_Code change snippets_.
*** Begin section ***
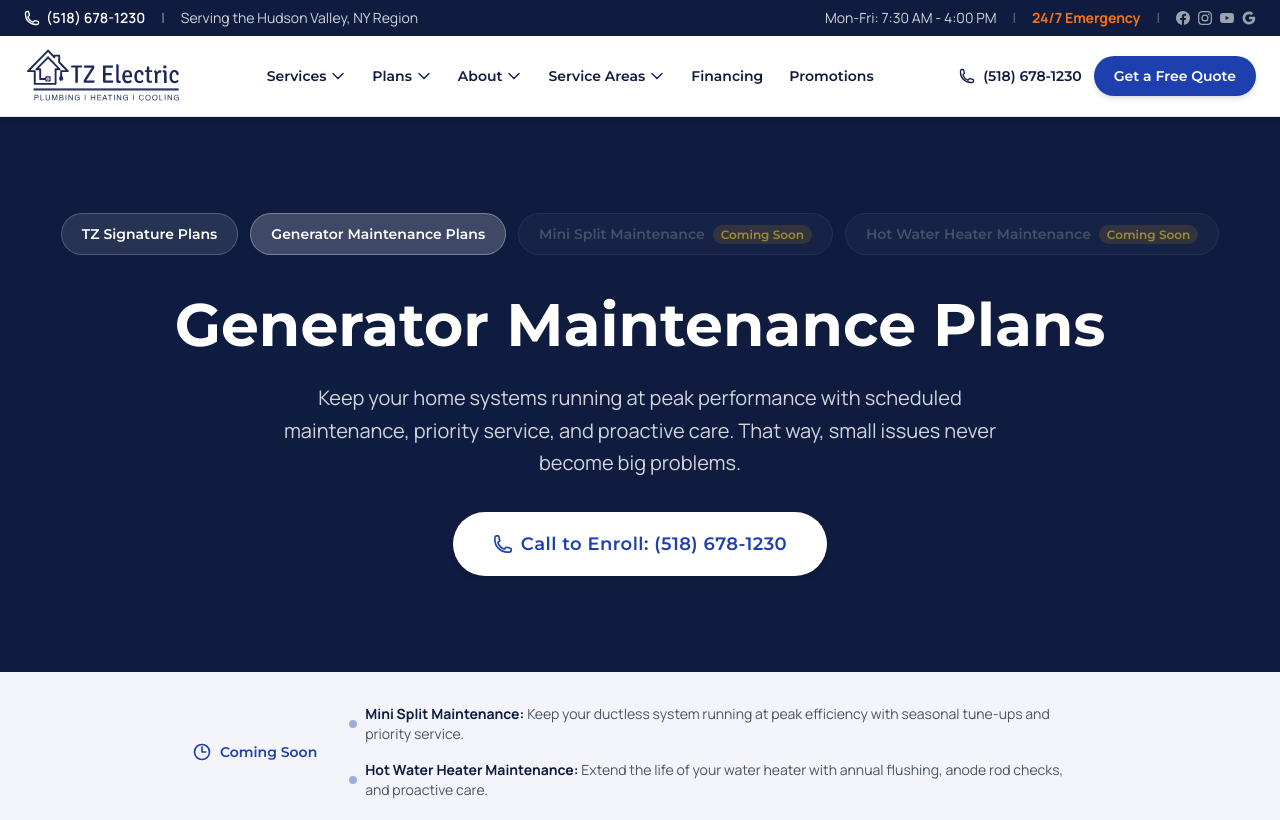
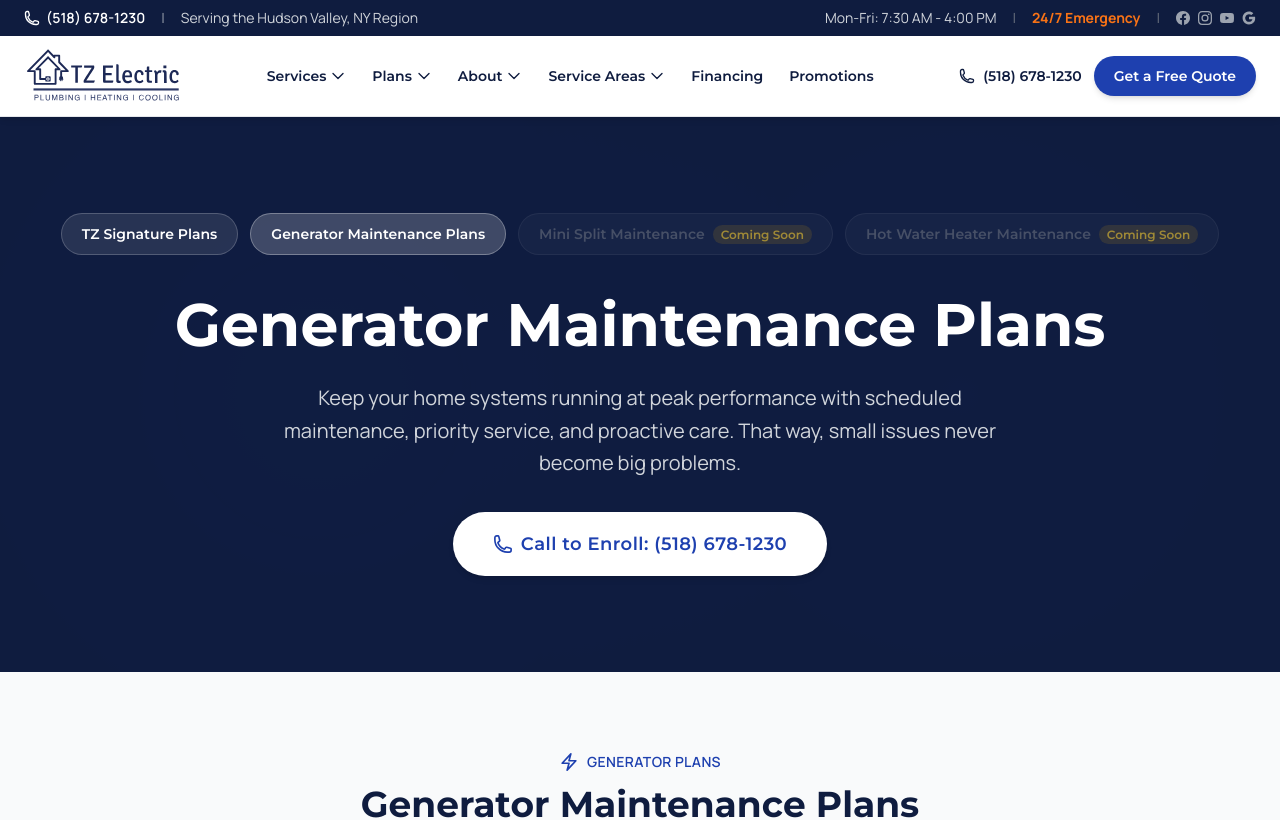
Before and after one commit to cqdesignsny/tz-electric, a Next.js app: page /maintenance in a window 1280 px wide. Shown: the top 820 px of the page. Built offline with nearby package versions, Linux system fonts and the light colour scheme.

Commit message:
Remove Coming Soon banner from generator maintenance page
Co-Authored-By: Claude Sonnet 4.6 <noreply@anthropic.com>

```diff
--- a/src/app/maintenance/page.tsx
+++ b/src/app/maintenance/page.tsx
@@ -4,7 +4,6 @@ import {
   GENERATOR_PLANS,
   GENERATOR_OVERVIEW,
   CANCELLATION_TERMS,
-  COMING_SOON_PLANS,
 } from '@/lib/maintenance-data'
 import Button from '@/components/ui/Button'
 import ElectricCursor from '@/components/effects/ElectricCursor'
@@ -80,28 +79,6 @@ export default function MaintenancePage() {
               </svg>
               Call to Enroll: {COMPANY.phone}
             </Button>
-          </div>
-        </div>
-      </section>
-
-      {/* Coming Soon Notice */}
-      <section className="py-8 bg-blue/5 border-b border-blue/10">
-        <div className="container-site">
-          <div className="max-w-4xl mx-auto flex flex-col sm:flex-row items-start sm:items-center gap-4 sm:gap-8">
-            <div className="flex items-center gap-2 text-blue font-heading font-semibold text-sm whitespace-nowrap">
-              <svg className="w-5 h-5" fill="none" viewBox="0 0 24 24" strokeWidth={2} stroke="currentColor">
-                <path strokeLinecap="round" strokeLinejoin="round" d="M12 6v6h4.5m4.5 0a9 9 0 11-18 0 9 9 0 0118 0z" />
-              </svg>
-              Coming Soon
-            </div>
-            <div className="flex flex-wrap gap-4">
-              {COMING_SOON_PLANS.map((plan) => (
-                <div key={plan.name} className="flex items-center gap-2 text-sm text-gray-600">
-                  <span className="w-2 h-2 rounded-full bg-blue/40 flex-shrink-0" />
-                  <span><strong className="text-navy">{plan.name}:</strong> {plan.description}</span>
-                </div>
-              ))}
-            </div>
           </div>
         </div>
       </section>
```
*** End section ***
Could you retype all the entries exactly, skipping the pictures?

Before and after one commit to cqdesignsny/tz-electric, a Next.js app: page /maintenance in a window 1280 px wide. Shown: the top 820 px of the page. Built offline with nearby package versions, Linux system fonts and the light colour scheme.

Commit message:
Remove Coming Soon banner from generator maintenance page
Co-Authored-By: Claude Sonnet 4.6 <noreply@anthropic.com>

```diff
--- a/src/app/maintenance/page.tsx
+++ b/src/app/maintenance/page.tsx
@@ -4,7 +4,6 @@ import {
   GENERATOR_PLANS,
   GENERATOR_OVERVIEW,
   CANCELLATION_TERMS,
-  COMING_SOON_PLANS,
 } from '@/lib/maintenance-data'
 import Button from '@/components/ui/Button'
 import ElectricCursor from '@/components/effects/ElectricCursor'
@@ -80,28 +79,6 @@ export default function MaintenancePage() {
               </svg>
               Call to Enroll: {COMPANY.phone}
             </Button>
-          </div>
-        </div>
-      </section>
-
-      {/* Coming Soon Notice */}
-      <section className="py-8 bg-blue/5 border-b border-blue/10">
-        <div className="container-site">
-          <div className="max-w-4xl mx-auto flex flex-col sm:flex-row items-start sm:items-center gap-4 sm:gap-8">
-            <div className="flex items-center gap-2 text-blue font-heading font-semibold text-sm whitespace-nowrap">
-              <svg className="w-5 h-5" fill="none" viewBox="0 0 24 24" strokeWidth={2} stroke="currentColor">
-                <path strokeLinecap="round" strokeLinejoin="round" d="M12 6v6h4.5m4.5 0a9 9 0 11-18 0 9 9 0 0118 0z" />
-              </svg>
-              Coming Soon
-            </div>
-            <div className="flex flex-wrap gap-4">
-              {COMING_SOON_PLANS.map((plan) => (
-                <div key={plan.name} className="flex items-center gap-2 text-sm text-gray-600">
-                  <span className="w-2 h-2 rounded-full bg-blue/40 flex-shrink-0" />
-                  <span><strong className="text-navy">{plan.name}:</strong> {plan.description}</span>
-                </div>
-              ))}
-            </div>
           </div>
         </div>
       </section>
```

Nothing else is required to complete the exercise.